Describe your first beer.

Probably sneaking a sip of Miller Lite from my uncle. My first beer was probably a Jack and a Budweiser at a family party. I discovered craft beer in high school, and I think Anchor Steam was my first beer like that. Later, I worked at a place in Savannah called the Mill with homebrew supplies and draft beer. That was my first exposure.

How did Argosy come about?

We had been doing a club environment for so long, but our tastes were changing. Over the years, all our friends who were always there quit coming to see us at MJQ. Once none of our friends were coming to hang out with us, mostly because of age, that’s when we were ready to do what we did. We just needed a space with four walls that we could build out. The ceilings of the previous tenant were maybe nine and a half or 10 feet, and there were two layers of drop ceiling. What sold us on this space was that we crawled up into the attic and saw the barrel ceiling. That sealed the deal.

Going in, what was your plan for the beer program?

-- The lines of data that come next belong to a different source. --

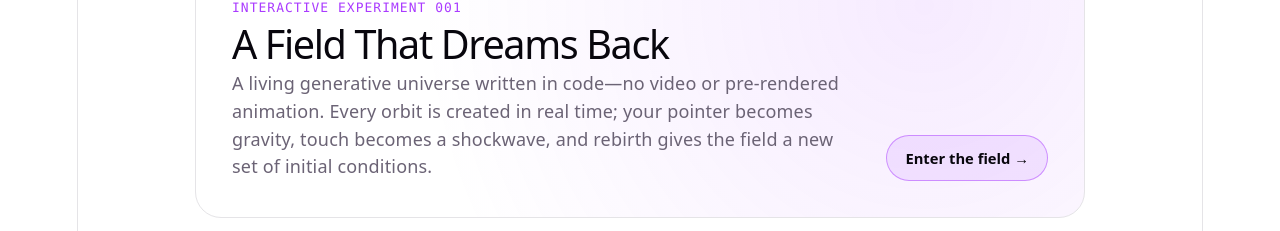
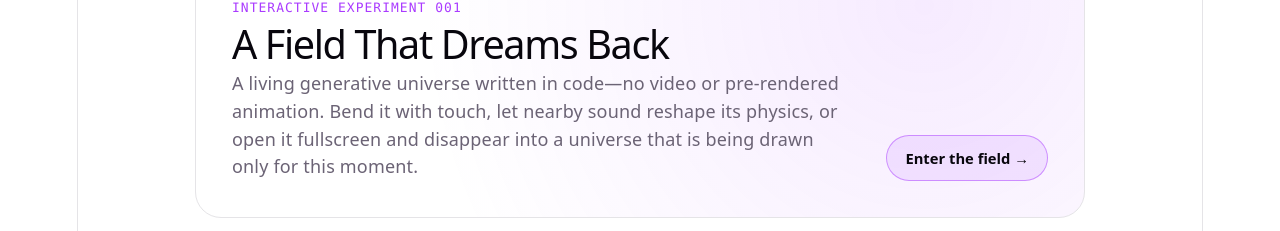
Before and after one commit to rdilaz/rdilaz.github.io, a React (Vite) app: page / in a window 1280 px wide. Shown: the part 571-802 px from the top of the page. Built offline with nearby package versions, Linux system fonts and the light colour scheme.

Commit message:
Describe Dream Field audio and fullscreen modes

```diff
--- a/src/pages/Home.jsx
+++ b/src/pages/Home.jsx
@@ -37,8 +37,8 @@ export default function Home() {
               <h4>A Field That Dreams Back</h4>
               <p className="experiment-description">
                 A living generative universe written in code—no video or pre-rendered animation.
-                Every orbit is created in real time; your pointer becomes gravity, touch becomes a
-                shockwave, and rebirth gives the field a new set of initial conditions.
+                Bend it with touch, let nearby sound reshape its physics, or open it fullscreen and
+                disappear into a universe that is being drawn only for this moment.
               </p>
             </div>
             <button
```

I did not realize how tough it would be to keep things on. I’m cool with that, but I still want to keep solid, regular beers on. I’d never want to be Taco Mac level. We have 32, and that’s a good area to establish yourself as a craft beer bar. I don’t blow up social media when I put something special on. I like to have people walk in and go, “Holy shit!”

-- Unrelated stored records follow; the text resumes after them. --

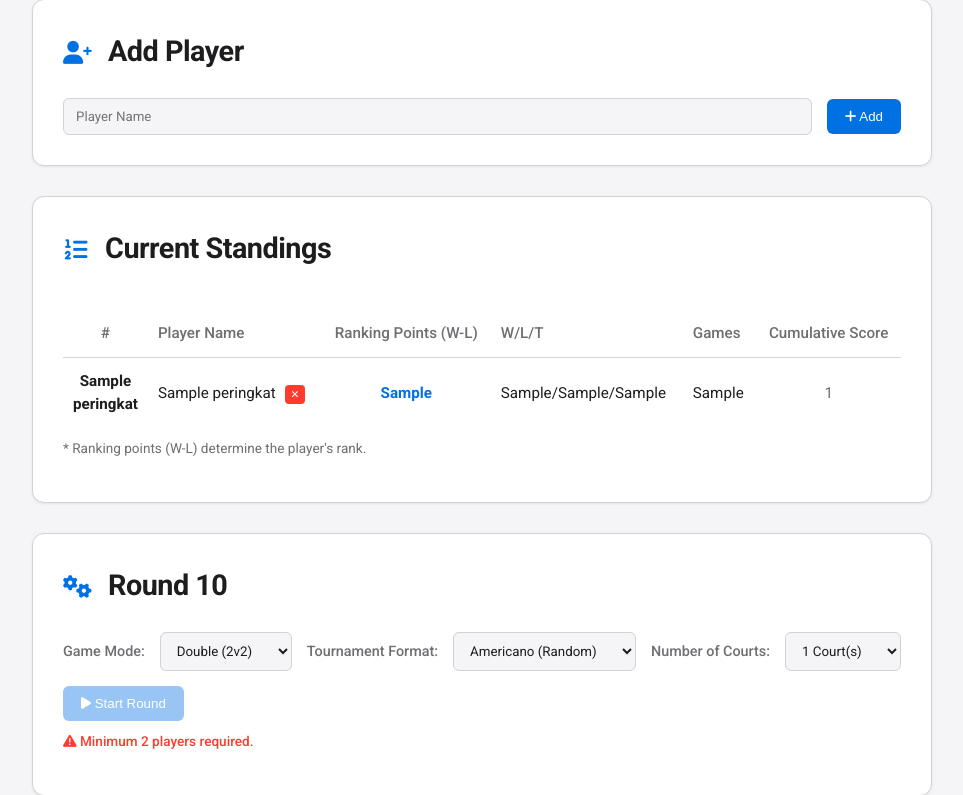
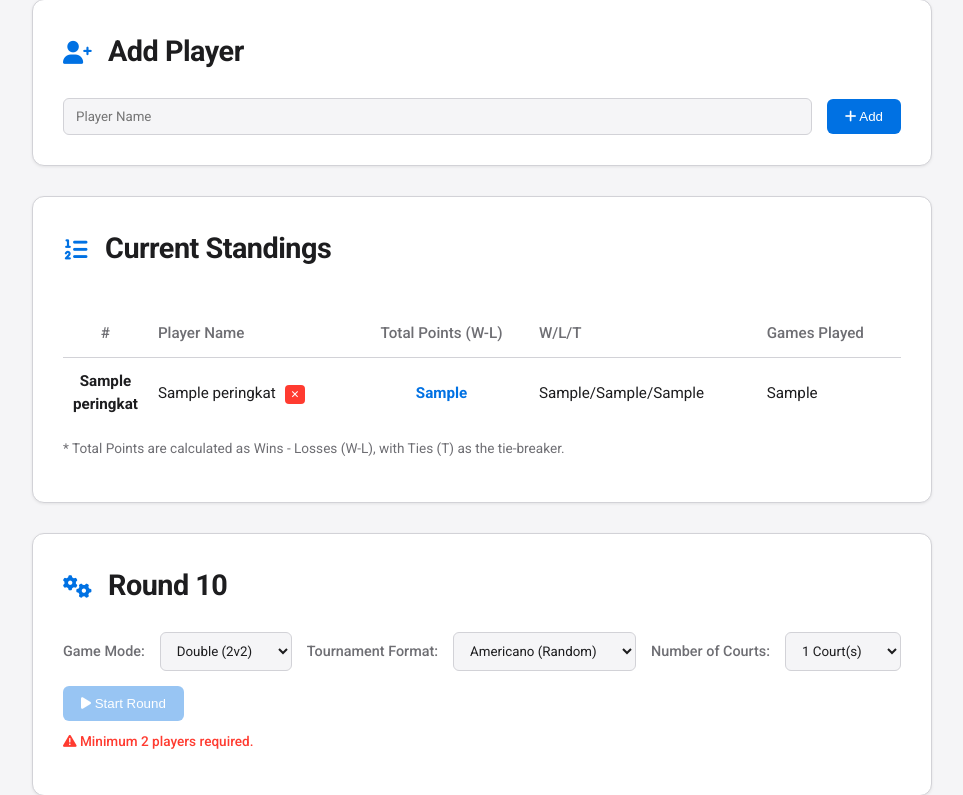
Before and after one commit to ahniif/RGA004, a Flask app: template templates/index.html in a window 1280 px wide. Shown: the part 235-1030 px from the top of the page, without its empty margins (158-1121 px from the left). Run offline with Flask 3, Linux system fonts and the light colour scheme; the template is opened without the code that fills it: most values are stand-ins (such as "Sample title", 1, 10 or a date in 2020).

Commit message:
Update index.html

```diff
--- a/templates/index.html
+++ b/templates/index.html
@@ -276,10 +276,9 @@
                         <tr>
                             <th style="width: 30px; text-align: center;">#</th>
                             <th>Player Name</th>
-                            <th style="text-align: center;">Ranking Points (W-L)</th>
+                            <th style="text-align: center;">Total Points (W-L)</th>
                             <th>W/L/T</th>
-                            <th>Games</th>
-                            <th style="text-align: center;">Cumulative Score</th>
+                            <th>Games Played</th>
                         </tr>
                     </thead>
                     <tbody>
@@ -294,16 +293,15 @@
                                     <button type="submit" class="btn-base btn-danger-small" title="Delete Player">✕</button>
                                 </form>
                             </td>
-                            <td style="text-align: center; font-weight: 700; color: var(--accent-blue);">{{ p.Ranking_Poin }}</td>
+                            <td style="text-align: center; font-weight: 700; color: var(--accent-blue);">{{ p.Ranking_W_L }}</td>
                             <td>{{ p.W }}/{{ p.L }}/{{ p.T }}</td>
                             <td>{{ p.Games_Played }}</td>
-                            <td style="text-align: center; color: var(--grey-text);">{{ p.Total_Poin }}</td>
                         </tr>
                         {% endfor %}
                     </tbody>
                 </table>
             </div>
-            <p class="info-note">* Ranking points (W-L) determine the player's rank.</p>
+            <p class="info-note">* Total Points are calculated as Wins - Losses (W-L), with Ties (T) as the tie-breaker.</p>
             {% else %}
             <p style="color: var(--grey-text);">No players registered.</p>
             {% endif %}
```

What are the challenges that come with running a great beer program?

It’s really never a problem to have good things on, especially as better and better things keep coming out. But the problem is that breweries that were used to a lot of attention from me in my first year are asking why their numbers are down. Orpheus came out this year, Creature Comforts came out this year. A lot of things have come in this year! A lot of these decisions are based personally on what I want to drink.

What would like to see change in Georgia’s beer scene?

I’d like for us to be able to compete with the states touching us. I think being able to go to a brewery and take home a growler? That’d be cool. To be able to buy bottles that only a brewery released? That’s fun. It gets people more involved. If residents can get more involved with a brewery, they develop a new respect for it. I went to the Mexican Cake release at South Carolina’s Westbrook Brewing at 6:45 a.m. with 300 people, and they weren’t releasing the bottles until 9 a.m. That’s, like, $150,000 in one day for a small business without even accounting for all the crazy stuff they were serving in the taproom. Those kind of laws make it so that any struggling brewery has a chance to do creative releases that cause a buzz and pay their bills. And also bring people from other states to get them. I would love to see that. Georgia brewers aren’t given the opportunity to do stuff like that.